Larry Smith 360 LTD

It’s a source of pride for Dayton donor Larry Smith to remember his induction into the 2015 Fresenius Kabi National Donation Hall of Fame. He made his 296th lifetime blood donation as he received the award.

Larry was back at the Dayton CBC on Sept. 6 for one of his more routine visits. He quietly went about donating platelets for his 360th lifetime donation. “I turned 80 on the Fourth of July,” Larry said, to mention another milestone.  He does have a lingering item on his bucket list.  He still hopes to make it into the Guinness Book of World Records.

“I ran the distance equal to three times around the world – the most for a blind runner,” Larry said. “I’m sure there a lot of people that have run more than that, but not someone who is totally blind. I wrote to them but never heard back.”

It’s rare to hear Larry ever qualify himself as a blind person.  His remarkable life has been about overcoming obstacles and surviving situations that would seem insurmountable to anyone.

CBC’s nomination of Larry for the Hall of Fame included the account of how he braved a winter storm on the day after Christmas in 2012 so he could make his scheduled blood donation. His Hall of Fame recognition led to interviews and profiles in local newspapers and television reports.

Now many across the Miami Valley know Larry’s story. He was blind at birth and left abandoned as an infant on the steps of a state orphanage.  He was in poor health as a child and his suffering was made worse by the brutality of the orphanage workers.

Larry was rescued and nurtured by the kindness of a new house mother and a reform movement at the home.  His health improved and he made his way in the world as a Dayton hospital darkroom worker, marathon runner, choir singer, and blood donor.

It’s been a long time since Larry has hit the road as a marathon runner.  He no longer walks outdoors by himself because of trouble with balance and occasional dizziness.  But he maintains his disciplined routine of running on a treadmill in his apartment.

“I’m well on my way to my fourth time around the world, but I still have a ways to go,” he said.

With the help of transportation by Project Mobility, he also keeps pace with his blood donation routine. He made a single platelet donation during his Sept. 6 visit and said, “I have hopes of making a double sometime.”

Hope burns like a bright flame in the darkness for Larry Smith.  He may not see it, but he somehow knows it’s there. It guides him and he follows.  It’s a gift the Guinness Book of World Records has no way to measure.


Greek Week 2017 donor John Freim

OXFORD, Ohio – Greeks at Miami University are spreading the word that “Greek Week is Coming at You Live” Sept. 23-29.  Again for the 40th year, the heart of the celebration will be a chance to save lives at the Sept. 25-26 Greek Week Blood Drive.

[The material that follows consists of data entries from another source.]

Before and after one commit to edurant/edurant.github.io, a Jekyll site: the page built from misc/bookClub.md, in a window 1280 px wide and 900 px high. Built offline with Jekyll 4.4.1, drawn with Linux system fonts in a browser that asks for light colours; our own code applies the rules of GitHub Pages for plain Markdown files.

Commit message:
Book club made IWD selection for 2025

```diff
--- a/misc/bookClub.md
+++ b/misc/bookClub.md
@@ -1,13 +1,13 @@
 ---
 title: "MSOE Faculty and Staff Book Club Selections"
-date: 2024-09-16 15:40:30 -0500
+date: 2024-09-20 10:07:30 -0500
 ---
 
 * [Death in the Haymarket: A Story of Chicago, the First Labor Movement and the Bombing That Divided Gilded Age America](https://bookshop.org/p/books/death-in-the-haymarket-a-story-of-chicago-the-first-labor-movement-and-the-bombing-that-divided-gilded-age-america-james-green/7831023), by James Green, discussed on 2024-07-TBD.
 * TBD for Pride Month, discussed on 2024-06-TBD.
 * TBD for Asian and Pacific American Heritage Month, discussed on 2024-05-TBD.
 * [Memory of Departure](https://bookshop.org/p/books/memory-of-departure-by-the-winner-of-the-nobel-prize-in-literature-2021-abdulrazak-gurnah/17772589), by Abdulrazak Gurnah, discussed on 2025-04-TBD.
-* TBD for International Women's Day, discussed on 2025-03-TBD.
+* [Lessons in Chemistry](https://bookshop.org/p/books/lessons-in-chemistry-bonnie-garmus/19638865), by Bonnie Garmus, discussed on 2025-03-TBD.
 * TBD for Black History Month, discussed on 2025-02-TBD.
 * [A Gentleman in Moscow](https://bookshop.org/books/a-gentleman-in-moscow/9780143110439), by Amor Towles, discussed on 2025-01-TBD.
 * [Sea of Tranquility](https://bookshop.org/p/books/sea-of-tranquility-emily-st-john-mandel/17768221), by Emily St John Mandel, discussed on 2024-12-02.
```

The 40th annual Greek Week Blood Drive is Tuesday, Sept. 25 and Wednesday, Sept. 26 from 10:30 a.m. to 6 p.m. For the first time the blood drive will take place in the Armstrong Student Center Donald W. Fritz Pavilion at 550 East Spring St., Oxford.

The inspirational “Be The Good” stoneware coffee mug is a gift to everyone who registers to donate.  Schedule an appointment with Community Blood Center online at or call 1-800-388-GIVE and use sponsor code 274.

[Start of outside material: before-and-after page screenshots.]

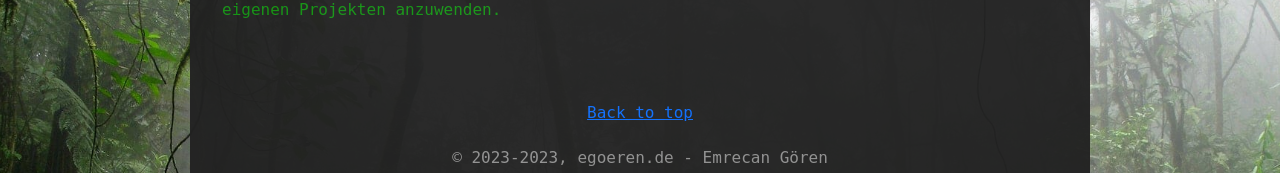
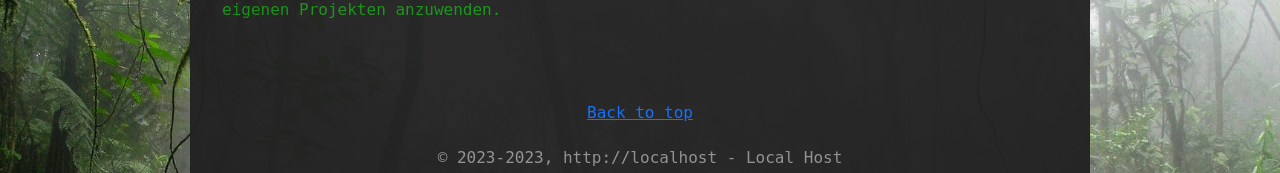
Before and after one commit to DrRorschach/Portfolio-Website, a website: page views/index.html in a window 1280 px wide. Shown: the part 3382-3555 px from the top of the page. Drawn offline with nearby package versions, Linux system fonts and the light colour scheme.

Commit message:
Update index.html

```diff
--- a/views/index.html
+++ b/views/index.html
@@ -147,7 +147,7 @@
 
 <footer class="center blog-footer footer text-white-50">
   <p><br><a href="#">Back to top </a><br></p>
-  &copy; 2023<script>new Date().getFullYear()>2019&&document.write("-"+new Date().getFullYear());</script>, egoeren.de - Emrecan Gören
+  &copy; 2023<script>new Date().getFullYear()>2019&&document.write("-"+new Date().getFullYear());</script>, http://localhost - Local Host
 </footer>
 </body>
 </html>
```
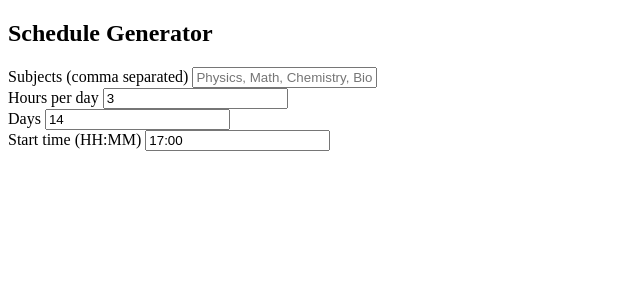
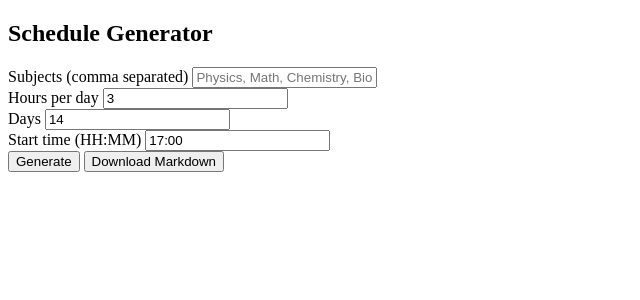
Before and after one commit to Arham-Begani/Study_buddy, a Flask app: template templates/schedule.html in a window 1280 px wide. Shown: the part 26-326 px from the top of the page, without its empty margins (0-640 px from the left). Run offline with Flask 3, Linux system fonts and the light colour scheme; the template is opened without the code that fills it, so the values that code supplies are empty.

Commit message:
Made it possible to download markup

```diff
--- a/templates/schedule.html
+++ b/templates/schedule.html
@@ -21,7 +21,11 @@
       </div>
     </div>
 
-
+    <div class="row">
+      <button type="submit">Generate</button>
+      <button name="download" value="1">Download Markdown</button>
+    </div>
+  </form>
 
   {% if plan %}
     <h3>Plan</h3>
```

Greek life at Miami dates backs to 1833, earning it the nickname “Mother of Fraternities.”  The Greeks made Miami the birthplace of CBC college blood drives with the first Greek Week Blood Drive in 1978.

By 2001 Miami had expanded to 12 blood drives a year, an achievement that earned national recognition from America’s Blood Centers. It became a two-day blood drive in 2007 and is still the largest in the region, and CBC’s longest-standing blood drive partner.

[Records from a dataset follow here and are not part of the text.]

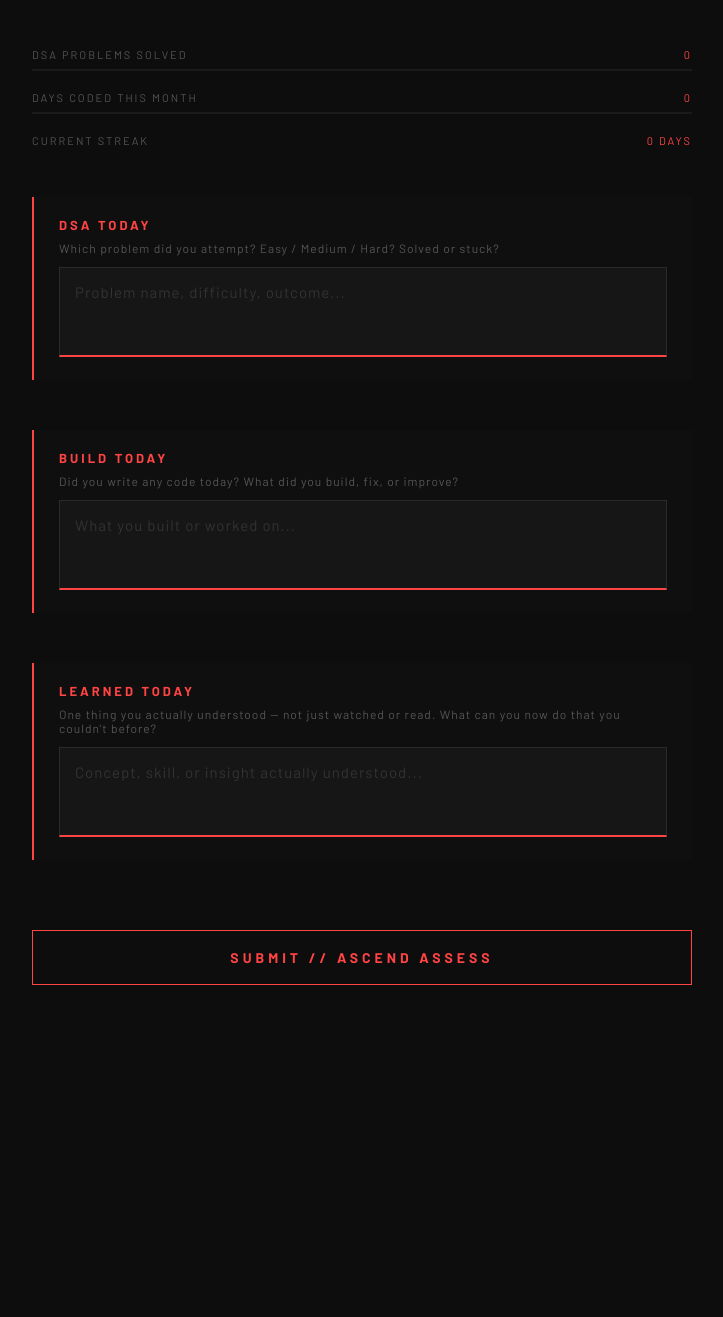
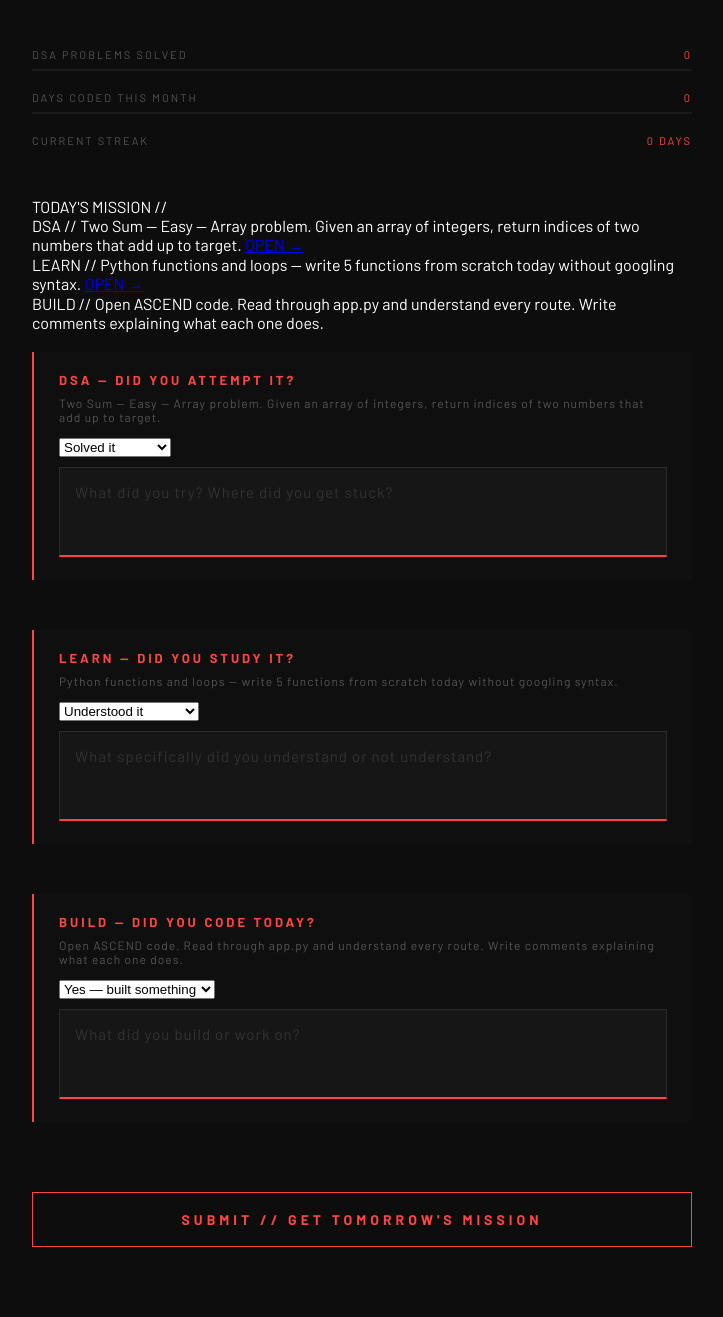
Before and after one commit to Sameer-khatri/ASCEND, a Flask app: page /career in a window 1280 px wide. Shown: the part 167-1484 px from the top of the page, without its empty margins (278-1001 px from the left). Before the commit the page ends 1152 px from the top, so only its background shows below. Run offline with Flask 3, Linux system fonts and the light colour scheme.

Commit message:
career engine with daily missions

```diff
--- a/app.py
+++ b/app.py
@@ -106,23 +106,39 @@ def get_context():
 def career():
     return render_template('career.html')
 
-@app.route('/career_analyze', methods=['POST'])
-def career_analyze():
+@app.route('/get_mission')
+def get_mission():
+    # Week 1 default mission — hardcoded for now, will adapt later
+    return jsonify({
+        'dsa': 'Two Sum — Easy — Array problem. Given an array of integers, return indices of two numbers that add up to target.',
+        'dsa_link': 'https://leetcode.com/problems/two-sum/',
+        'learn': 'Python functions and loops — write 5 functions from scratch today without googling syntax.',
+        'learn_link': 'https://www.w3schools.com/python/python_functions.asp',
+        'build': 'Open ASCEND code. Read through app.py and understand every route. Write comments explaining what each one does.'
+    })
+
+@app.route('/career_submit', methods=['POST'])
+def career_submit():
     data = request.get_json()
     groq_api_key = os.getenv('GROQ_API_KEY')
 
     prompt = f"""
 You are ASCEND Career Engine — brutally honest career coach for SHADOW.
-Target: 15 LPA placement in 18 months. Tier 3 college. AI/automation focus.
-Current projects: ASCEND (personal AI system), PLC automation system for industrial client.
+Target: 15 LPA in 18 months. Currently at Level 0 coding. Tier 3 college.
+Projects: ASCEND (personal AI system), PLC automation for industrial client.
 
-Assess today's career progress honestly. Be specific and direct.
-If they skipped DSA — call it out. If they built something real — acknowledge it.
-End with one specific action for tomorrow.
+Today's report:
+DSA: {data['dsa_status']} — {data['dsa_notes']}
+LEARN: {data['learn_status']} — {data['learn_notes']}
+BUILD: {data['build_status']} — {data['build_notes']}
 
-DSA TODAY: {data['dsa']}
-BUILD TODAY: {data['build']}
-LEARNED TODAY: {data['learn']}
+Give brutally honest assessment of today. Then give tomorrow's specific mission:
+1. Tomorrow's DSA problem with exact name
+2. Tomorrow's learning focus with exact resource
+3. Tomorrow's build task
+
+Be specific. No vague advice. Real actionable tasks only.
+If they skipped today — call it out directly before giving tomorrow's mission.
 """
 
     response = requests.post(
@@ -134,7 +150,7 @@ LEARNED TODAY: {data['learn']}
         json={
             'model': 'llama-3.3-70b-versatile',
             'messages': [{'role': 'user', 'content': prompt}],
-            'max_tokens': 300
+            'max_tokens': 400
         }
     )
 
--- a/templates/career.html
+++ b/templates/career.html
@@ -11,14 +11,13 @@
 
 <div class="career-wrapper">
 
-    <!-- HEADER -->
     <div class="checkin-header">
         <a href="/" class="back">← ASCEND</a>
         <h2 class="checkin-title">CAREER ENGINE // SHADOW</h2>
         <p class="checkin-sub">Target: 15 LPA — 18 months remaining</p>
     </div>
 
-    <!-- PROGRESS BARS -->
+    <!-- STATS -->
     <div class="career-stats">
         <div class="stat-row">
             <span class="stat-label">DSA PROBLEMS SOLVED</span>
@@ -27,7 +26,6 @@
         <div class="career-bar">
             <div class="career-bar-fill" id="dsa-bar" style="width:0%"></div>
         </div>
-
         <div class="stat-row">
             <span class="stat-label">DAYS CODED THIS MONTH</span>
             <span class="stat-value" id="code-count">0</span>
@@ -35,41 +33,60 @@
         <div class="career-bar">
             <div class="career-bar-fill" id="code-bar" style="width:0%"></div>
         </div>
-
         <div class="stat-row">
             <span class="stat-label">CURRENT STREAK</span>
-            <span class="stat-value" id="career-streak">0 days</span>
+            <span class="stat-value" id="career-streak">0 DAYS</span>
         </div>
     </div>
 
-    <!-- DAILY LOG -->
-    <div class="career-log">
+    <!-- TODAY'S MISSION -->
+    <div class="mission-box" id="mission-box">
+        <p class="mission-loading">Loading today's mission...</p>
+    </div>
+
+    <!-- REPORT BACK -->
+    <div class="career-log" id="report-section" style="display:none">
 
         <div class="pillar-block">
-            <h3>DSA TODAY</h3>
-            <p class="pillar-hint">Which problem did you attempt? Easy / Medium / Hard? Solved or stuck?</p>
-            <textarea id="dsa-log" placeholder="Problem name, difficulty, outcome..."></textarea>
+            <h3>DSA — DID YOU ATTEMPT IT?</h3>
+            <p class="pillar-hint" id="dsa-hint"></p>
+            <select id="dsa-status">
+                <option value="solved">Solved it</option>
+                <option value="partial">Partially solved</option>
+                <option value="stuck">Got stuck</option>
+                <option value="skipped">Skipped</option>
+            </select>
+            <textarea id="dsa-notes" placeholder="What did you try? Where did you get stuck?" style="margin-top:10px"></textarea>
         </div>
 
         <div class="pillar-block">
-            <h3>BUILD TODAY</h3>
-            <p class="pillar-hint">Did you write any code today? What did you build, fix, or improve?</p>
-            <textarea id="build-log" placeholder="What you built or worked on..."></textarea>
+            <h3>LEARN — DID YOU STUDY IT?</h3>
+            <p class="pillar-hint" id="learn-hint"></p>
+            <select id="learn-status">
+                <option value="done">Understood it</option>
+                <option value="partial">Partially understood</option>
+                <option value="skipped">Skipped</option>
+            </select>
+            <textarea id="learn-notes" placeholder="What specifically did you understand or not understand?" style="margin-top:10px"></textarea>
         </div>
 
         <div class="pillar-block">
-            <h3>LEARNED TODAY</h3>
-            <p class="pillar-hint">One thing you actually understood — not just watched or read. What can you now do that you couldn't before?</p>
-            <textarea id="learn-log" placeholder="Concept, skill, or insight actually understood..."></textarea>
+            <h3>BUILD — DID YOU CODE TODAY?</h3>
+            <p class="pillar-hint" id="build-hint"></p>
+            <select id="build-status">
+                <option value="done">Yes — built something</option>
+                <option value="partial">Started but incomplete</option>
+                <option value="skipped">No</option>
+            </select>
+            <textarea id="build-notes" placeholder="What did you build or work on?" style="margin-top:10px"></textarea>
         </div>
 
         <button class="submit-btn" onclick="submitCareer()">
-            SUBMIT // ASCEND ASSESS
+            SUBMIT // GET TOMORROW'S MISSION
         </button>
 
-        <!-- RESPONSE -->
         <div class="ascend-response" id="career-response" style="display:none">
-            <h3>ASCEND CAREER ASSESSMENT //</h3>
+            <h3>ASCEND SAYS //</h3>
             <p id="career-response-text"></p>
         </div>
 
@@ -78,28 +95,60 @@
 </div>
 
 <script>
+// Load today's mission on page load
+async function loadMission() {
+    const response = await fetch('/get_mission');
+    const data = await response.json();
+
+    const box = document.getElementById('mission-box');
+    box.innerHTML = `
+        <div class="mission-header">TODAY'S MISSION //</div>
+        <div class="mission-item">
+            <span class="mission-label">DSA //</span>
+            <span class="mission-task">${data.dsa}</span>
+            <a href="${data.dsa_link}" target="_blank" class="mission-link">OPEN →</a>
+        </div>
+        <div class="mission-item">
+            <span class="mission-label">LEARN //</span>
+            <span class="mission-task">${data.learn}</span>
+            <a href="${data.learn_link}" target="_blank" class="mission-link">OPEN →</a>
+        </div>
+        <div class="mission-item">
+            <span class="mission-label">BUILD //</span>
+            <span class="mission-task">${data.build}</span>
+        </div>
+    `;
+
+    document.getElementById('dsa-hint').innerText = data.dsa;
+    document.getElementById('learn-hint').innerText = data.learn;
+    document.getElementById('build-hint').innerText = data.build;
+    document.getElementById('report-section').style.display = 'block';
+}
+
 async function submitCareer() {
-    const dsa = document.getElementById('dsa-log').value;
-    const build = document.getElementById('build-log').value;
-    const learn = document.getElementById('learn-log').value;
-
-    if (!dsa || !build || !learn) {
-        alert('Fill all three. No shortcuts.');
-        return;
-    }
+    const payload = {
+        dsa_status: document.getElementById('dsa-status').value,
+        dsa_notes: document.getElementById('dsa-notes').value,
+        learn_status: document.getElementById('learn-status').value,
+        learn_notes: document.getElementById('learn-notes').value,
+        build_status: document.getElementById('build-status').value,
+        build_notes: document.getElementById('build-notes').value,
+    };
 
     document.getElementById('career-response').style.display = 'block';
-    document.getElementById('career-response-text').innerText = 'ASCEND is assessing your progress...';
+    document.getElementById('career-response-text').innerText = 'ASCEND is generating tomorrow\'s mission...';
 
-    const response = await fetch('/career_analyze', {
+    const response = await fetch('/career_submit', {
         method: 'POST',
         headers: { 'Content-Type': 'application/json' },
-        body: JSON.stringify({ dsa, build, learn })
+        body: JSON.stringify(payload)
     });
 
     const data = await response.json();
     document.getElementById('career-response-text').innerText = data.feedback;
 }
+
+loadMission();
 </script>
 
 </body>
```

“I am never surprised but always impressed to learn of our students’ service to others,” said Miami President Gregory Crawford. “This 40th anniversary of Greek Week being the largest annual blood drive for the Community Blood Center marks a little-known tradition for Miami – one with life-saving implications. I encourage those who haven’t yet tried donating to also ‘roll up their sleeves’ for this great cause, remembering that every pint one gives helps save the lives of one-to-three people.”

In the 2017-2018 academic year Miami hosted eight student-sponsored blood drives, six Faculty and Staff sponsored blood drives, and the two-day Greek Week Blood Drive – a total of 16 days dedicated to helping save lives.  They totaled 1,273 donors, including 454 first-time donors and 957 units of blood donated.

Greek Week combines community service and competition, with fraternities and sororities able to win points toward the overall Greek Week title by recruiting donors for the blood drive. But it is primarily a campus-wide celebration with the blood drive open to all students, faculty and staff.

“Many Miami students have donated in high school, but last year 119 Greek Week donors were donating for the first time,” said CBC Account Representative Sandy Baur. “Many will continue to donate throughout their lives.  Miami Greeks have helped establish a rich history of community service, helping others, and saving thousands of lives.”